God's Secret Courtyard
Discover a world of incredible natural wonders at Plataran L’Harmonie – West Bali National Park, spread across 382 hectares in the Buleleng Regency at the northwest tip of Bali.
The west bali national park was established in 1941 to protect the area’s rich flora and fauna, most notably the endangered Bali Starling bird and the last remaining wild banteng.

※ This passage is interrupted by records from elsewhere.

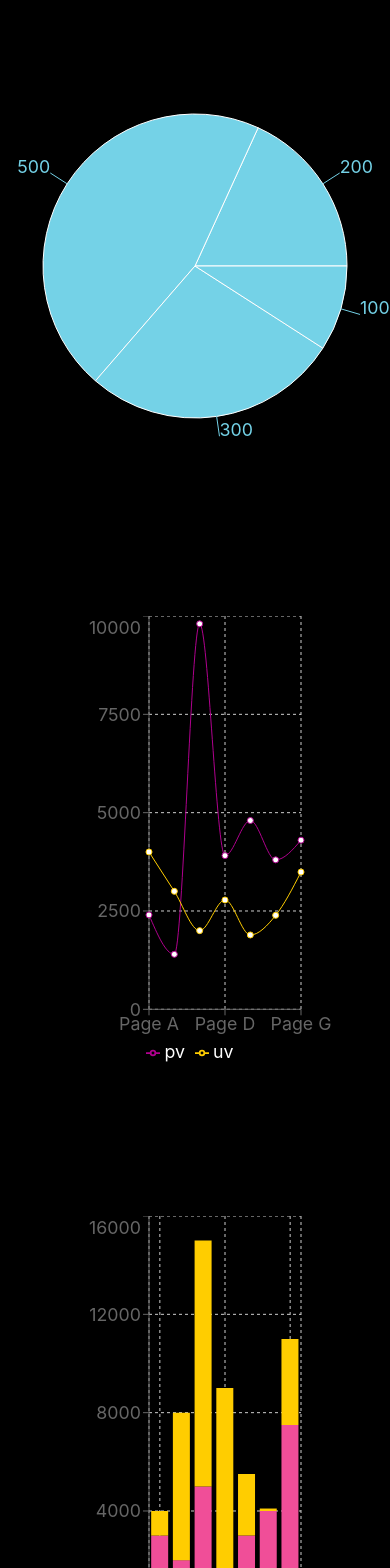
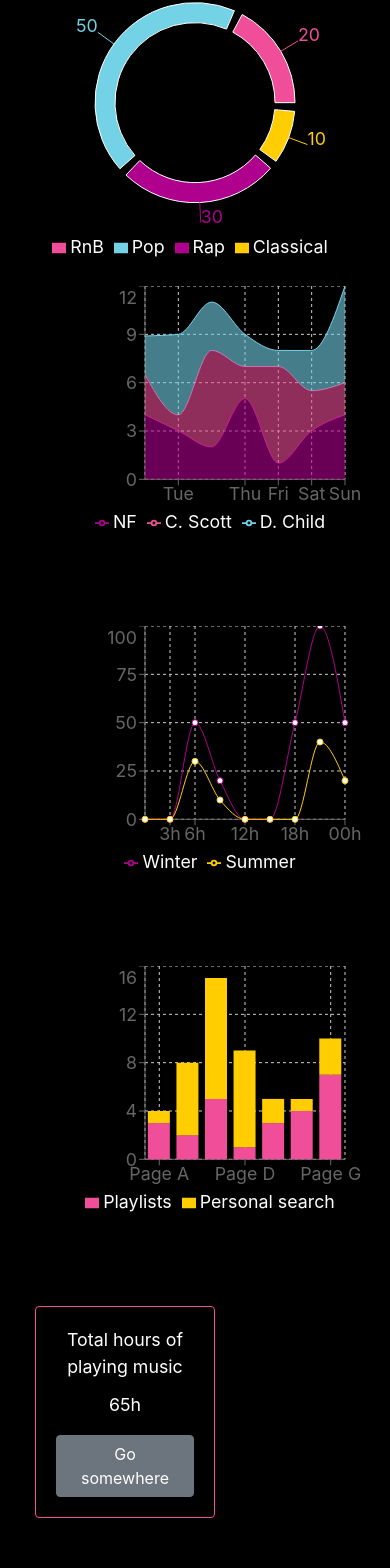
Before and after one commit to aliceValet/project, a React (Create React App) app: page / in a window 390 px wide. Shown: the part 394-1962 px from the top of the page. Built offline with nearby package versions, Linux system fonts and the light colour scheme.

Commit message:
Still problems with routing. job responsive is done.

```diff
--- a/src/App.js
+++ b/src/App.js
@@ -1,6 +1,7 @@
 import React, { Component } from 'react';
 import logo from './logo.svg';
 import './App.css';
+import Route from "./routes";
 
 import FirstComp from "./FirstComponent";
 import SecondComp from "./SecondComponent";
@@ -11,6 +12,8 @@ import PieChart from "./Pies";
 import LineGraph from "./LineGraf";
 import BarreCharte from "./BarreChart";
 import AreaCharte from "./ZoneChart";
+import Carde from "./Carte";
+import { Container, Row, Col } from 'reactstrap';
 
 class App extends Component {
   render() {
@@ -19,12 +22,22 @@ class App extends Component {
     <div className="App">
 	    <NavBarre />
 	    <div className="App-header">
+	    <FirstComp />
+		    <Container>
+		        <Row>
+		          <Col sm="12" xl="6"><PieChart/></Col>
+		          <Col sm="12" xl="6"><AreaCharte/></Col>
+		        </Row>
+		        <Row>
+		          <Col sm="12" md="12" xl="6"><LineGraph/></Col>
+		          <Col sm="12" md="12" xl="6"><BarreCharte/></Col>
+		        </Row>
+		        <Row>
+		          <Col xl={{ size: 6, offset: 5 }}><Carde/></Col>
+		        </Row>
 
-	    	<FirstComp />
-	        <PieChart/>
-	        <LineGraph/>
-	        <BarreCharte/>
-	        <AreaCharte/>
+	      </Container>
+
 
 	    </div>
     </div>
--- a/src/BarreChart.js
+++ b/src/BarreChart.js
@@ -5,25 +5,25 @@ import {
 
 const data = [
   {
-    name: 'Page A', uv: 1000, pv: 3000,
+    name: 'Page A', uv: 1, pv: 3,
   },
   {
-    name: 'Page B', uv: 6000, pv: 2000,
+    name: 'Page B', uv: 6, pv: 2,
   },
   {
-    name: 'Page C', uv: 10000, pv: 5000,
+    name: 'Page C', uv: 10, pv: 5,
   },
   {
-    name: 'Page D', uv: 8000, pv:1000,
+    name: 'Page D', uv: 8, pv:1,
   },
   {
-    name: 'Page E', uv: 2500, pv: 3000,
+    name: 'Page E', uv: 2, pv: 3,
   },
   {
-    name: 'Page F', uv: 100, pv:4000,
+    name: 'Page F', uv: 1, pv:4,
   },
   {
-    name: 'Page G', uv: 3500, pv: 7500,
+    name: 'Page G', uv: 3, pv: 7,
   },
 ];
 
@@ -32,10 +32,10 @@ class BarreCharte extends PureComponent {
 
   render() {
     return (
-      <div style={{ width: '80%', height: 500, margin : 50}}>
+      <div style={{ width: '100%', height: 300, margin : 20}}>
         <ResponsiveContainer>
           <BarChart
-            width={1000}
+            width={10000}
             height={500}
             data={data}
             margin={{
@@ -47,8 +47,8 @@ class BarreCharte extends PureComponent {
             <YAxis />
             <Tooltip />
             <Legend />
-            <Bar dataKey="pv" stackId="a" fill="#F04E98" />
-            <Bar dataKey="uv" stackId="a" fill="#FFCD00" />
+            <Bar name ="Playlists" dataKey="pv" stackId="a" fill="#F04E98" />
+            <Bar name ="Personal search" dataKey="uv" stackId="a" fill="#FFCD00" />
           </BarChart>
            </ResponsiveContainer>
       </div>
--- /dev/null
+++ b/src/Carte.js
@@ -0,0 +1,25 @@
+import React, { PureComponent } from 'react';
+import {
+  ResponsiveContainer
+} from 'recharts';
+import { Card, Button, CardTitle, CardText } from 'reactstrap';
+
+class Carde extends PureComponent {
+  static jsfiddleUrl = 'https://jsfiddle.net/alidingling/90v76x08/';
+
+  render() {
+    return (
+      <div style={{ width: '50%', height: 300, margin : 20}}>
+        <ResponsiveContainer>
+          <Card body inverse style={{ backgroundColor: '#000000', borderColor: '#F04E98' }} className="text-center">
+        <CardTitle>Total hours of playing music</CardTitle>
+        <CardText>65h</CardText>
+        <Button>Go somewhere</Button>
+      </Card>
+           </ResponsiveContainer>
+      </div>
+    );
+  }
+}
+
+export default Carde;
--- a/src/LineGraf.js
+++ b/src/LineGraf.js
@@ -5,25 +5,31 @@ import {
 
 const data = [
   {
-    name: 'Page A', uv: 4000, pv: 2400, amt: 2400,
+    name: '00h', uv: 0, pv: 0,
   },
   {
-    name: 'Page B', uv: 3000, pv: 1398, amt: 2210,
+    name: '3h', uv: 0, pv: 0,
   },
   {
-    name: 'Page C', uv: 2000, pv: 9800, amt: 2290,
+    name: '6h', uv: 30, pv: 50,
   },
   {
-    name: 'Page D', uv: 2780, pv: 3908, amt: 2000,
+    name: '9h', uv: 10, pv: 20,
   },
   {
-    name: 'Page E', uv: 1890, pv: 4800, amt: 2181,
+    name: '12h', uv: 0, pv: 0,
   },
   {
-    name: 'Page F', uv: 2390, pv: 3800, amt: 2500,
+    name: '15h', uv: 0, pv: 0,
   },
   {
-    name: 'Page G', uv: 3490, pv: 4300, amt: 2100,
+    name: '18h', uv: 0, pv: 50,
+  },
+  {
+    name: '21h', uv: 40, pv: 100,
+  },
+  {
+    name: '00h', uv: 20, pv: 50,
   },
 ];
 
@@ -32,7 +38,7 @@ class LineGraph extends PureComponent {
 
   render() {
     return (
-      <div style={{ width: '80%', height: 500, margin : 50}}>
+      <div style={{ width: '100%', height: 300, margin : 20}}>
         <ResponsiveContainer>
 
       <LineChart
@@ -48,8 +54,8 @@ class LineGraph extends PureComponent {
         <YAxis />
         <Tooltip />
         <Legend />
-        <Line type="monotone" dataKey="pv" stroke="#B0008E" activeDot={{ r: 8 }} />
-        <Line type="monotone" dataKey="uv" stroke="#FFCD00" />
+        <Line name="Winter" type="monotone" dataKey="pv" stroke="#B0008E" activeDot={{ r: 8 }} />
+        <Line name="Summer" type="monotone" dataKey="uv" stroke="#FFCD00" />
       </LineChart>
       </ResponsiveContainer>
       </div>
--- a/src/NavBarre.js
+++ b/src/NavBarre.js
@@ -35,7 +35,7 @@ class NavBarre extends React.Component {
           <Collapse isOpen={this.state.isOpen} navbar>
             <Nav className="ml-auto" navbar>
               <NavItem>
-                <NavLink to="/fillForm">Administration</NavLink>
+                <NavLink to="/admin">Administration</NavLink>
               </NavItem>
               <UncontrolledDropdown nav inNavbar>
                 <DropdownToggle nav caret>
--- a/src/Pies.js
+++ b/src/Pies.js
@@ -1,23 +1,40 @@
 import React, { PureComponent } from 'react';
 import {
-  ResponsiveContainer, PieChart, Pie, Legend,
+  ResponsiveContainer, PieChart, Pie, Legend, Sector, Cell,
 } from 'recharts';
 import './Pies.css'
 const data = [
-  { name: 'Group A', value: 200 }, { name: 'Group B', value: 500 },
-  { name: 'Group C', value: 300 }, { name: 'Group D', value: 100 },
+  { name: 'RnB', value: 20 }, { name: 'Pop', value: 50 },
+  { name: 'Rap', value: 30 }, { name: 'Classical', value: 10 },
 ];
+const COLORS = ['#F04E98', '#74D2E7', '#B0008E', '#FFCD00'];
+
 
 class PieCharte extends PureComponent {
   static jsfiddleUrl = '//jsfiddle.net/alidingling/6okmehja/';
 
   render() {
     return (
-      <div style={{ width: '100%', height: 500, margin : 50}}>
+      <div style={{ width: '100%', height: 300, margin : 0}}>
         <ResponsiveContainer>
-          <PieChart>
-            <Pie dataKey="value" data={data} fill="#74D2E7" label="Vos préférences stylistiques" />
-          </PieChart>
+          <PieChart onMouseEnter={this.onPieEnter}>
+          <Legend/>
+        <Pie
+          data={data}
+          innerRadius={80}
+          outerRadius={100}
+          fill="#8884d8"
+          paddingAngle={5}
+          dataKey="value"
+          label={true}
+          labelLine={true}
+
+        >
+          {
+            data.map((entry, index) => <Cell key={`cell-${index}`} fill={COLORS[index % COLORS.length]} />)
+          }
+        </Pie>
+        </PieChart>
         </ResponsiveContainer>
       </div>
     );
--- a/src/ZoneChart.js
+++ b/src/ZoneChart.js
@@ -1,29 +1,29 @@
 import React, { PureComponent } from 'react';
 import {
-  AreaChart, Area, XAxis, YAxis, CartesianGrid, Tooltip, ResponsiveContainer
+  AreaChart, Area, XAxis, YAxis, CartesianGrid, Tooltip, ResponsiveContainer,Legend,
 } from 'recharts';
 
 const data = [
   {
-    name: 'Mon', uv: 4000, pv: 2400, amt: 2400,
+    name: 'Mon', uv: 4, pv: 2.5, amt: 2.4,
   },
   {
-    name: 'Tue', uv: 3000, pv: 1000, amt: 5000,
+    name: 'Tue', uv: 3, pv: 1, amt: 5,
   },
   {
-    name: 'Wed', uv: 2000, pv: 6000, amt: 3000,
+    name: 'Wed', uv: 2, pv: 6, amt: 3,
   },
   {
-    name: 'Thu', uv: 5000, pv: 2000, amt: 2000,
+    name: 'Thu', uv: 5, pv: 2, amt: 2,
   },
   {
-    name: 'Fri', uv: 1000, pv: 6000, amt: 1000,
+    name: 'Fri', uv: 1, pv: 6, amt: 1,
   },
   {
-    name: 'Sat', uv: 3000, pv: 2500, amt: 2500,
+    name: 'Sat', uv: 3, pv: 2.5, amt: 2.5,
   },
   {
-    name: 'Sun', uv: 4000, pv: 2000, amt: 6000,
+    name: 'Sun', uv: 4, pv: 2, amt: 6,
   },
 ];
 
@@ -32,7 +32,7 @@ class AreaCharte extends PureComponent {
 
   render() {
     return (
-     <div style={{ width: '80%', height: 500, margin : 50}}>
+     <div style={{ width: '100%', height: 300, margin : 20}}>
         <ResponsiveContainer>
           <AreaChart
             width={1000}
@@ -46,9 +46,10 @@ class AreaCharte extends PureComponent {
             <XAxis dataKey="name" />
             <YAxis />
             <Tooltip />
-            <Area type="monotone" dataKey="uv" stackId="1" stroke="#B0008E" fill="#B0008E" />
-            <Area type="monotone" dataKey="pv" stackId="1" stroke="#F04E98" fill="#F04E98" />
-            <Area type="monotone" dataKey="amt" stackId="1" stroke="#74D2E7" fill="#74D2E7" />
+            <Legend/>
+            <Area name = "NF" type="monotone" dataKey="uv" stackId="1" stroke="#B0008E" fill="#B0008E" />
+            <Area name = "C. Scott" type="monotone" dataKey="pv" stackId="1" stroke="#F04E98" fill="#F04E98" />
+            <Area name = "D. Child" type="monotone" dataKey="amt" stackId="1" stroke="#74D2E7" fill="#74D2E7" />
           </AreaChart>
            </ResponsiveContainer>
       </div>
--- a/src/index.js
+++ b/src/index.js
@@ -1,11 +1,17 @@
 import 'bootstrap/dist/css/bootstrap.min.css';
 import React from 'react';
 import ReactDOM from 'react-dom';
+import {BrowserRouter} from 'react-router-dom';
 import './index.css';
 import App from './App';
 import * as serviceWorker from './serviceWorker';
 
-ReactDOM.render(<App />, document.getElementById('root'));
+ReactDOM.render(
+	<BrowserRouter>
+	<App />
+	</BrowserRouter>,
+	document.getElementById('root')
+	);
 
 // If you want your app to work offline and load faster, you can change
 // unregister() to register() below. Note this comes with some pitfalls.
--- /dev/null
+++ b/src/routes.js
@@ -0,0 +1,11 @@
+import React from 'react';
+import {Route,Switch} from 'react-router-dom';
+import FillForm from "./FillForm";
+import App from "./App";
+
+export default ()=>(
+	<Switch>
+	<Route path="/" exact component={App}/>
+	<Route path="/admin" exact component={FillForm}/>
+	</Switch>
+	);
```
Also changed, not shown: src/FirstComponent.css (line endings or trailing spaces).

Its dense biodiversity encompasses many distinct ecosystems – from primary monsoon, mangrove and lowland rain forests, to savanna and seagrass landscapes, as well as shallow and deep-sea waters with sandy beaches and coral reefs.
Plataran L’Harmonie works with the local community to drive community development: the three layer system programme supports local farmers by introducing a sustainable and productive agricultural system and promotion a long-lasting partnership; the Bokashi Fertilizer Production programme produces an organic fertilizer from horse manure and provides it freely to local farmers; and the Love Nature Education Programme provides environment education in seven elementary schools around the west bali national park.
Visitors are welcome to learn about and participate in Plataran L’Harmonie’s conservation efforts: the Scientific Education and Research Centre (SERC), a unique learning environment to share knowledge about the preservation of biodiversity, community development sustainability, and cultural diversity Plataran Bali Starling Sanctuary, a conservation facility for the critically endangered Bali Starling; and an Endemic Tree Planting Programme that nurtures the native ecosystem that is fast disappearing in other parts of the island.
The majority of the national park consists of monsoon forest filled with dense evergreen diadem and wild grasses. Moreover, the west bali national park has over 175 species of flora, of which 14 varieties are endangered.
With its unique topography, of the park is home to a diverse array of fauna. There are over 167 species of birds, including the endangered Bali Starling. Other protected fauna in the area include: the scaly anteater or Sunda Pangolin (Manis javanica), the black giant squirrel (Ratufa bicolour), the Malayan Porcupine (Hystrix brachyura), the marbled cat (Felis marmorata), the Javan rusa or ‘menjangan’ (Cervus timorensis), the banteng or wild cattle (Bos javanicus), the mouse deer or kancil (Trangulus javanicus), the water monitor (Varanus salvator), and the Olive ridley sea turtle (Lepidochelys olivaceae)
Marine Protected Area
The marine area is a place of high bio diversity with over 110 species of coral belonging to 18 families, including 22 species of the mushroom coral family, and 27 species of Acropora coral.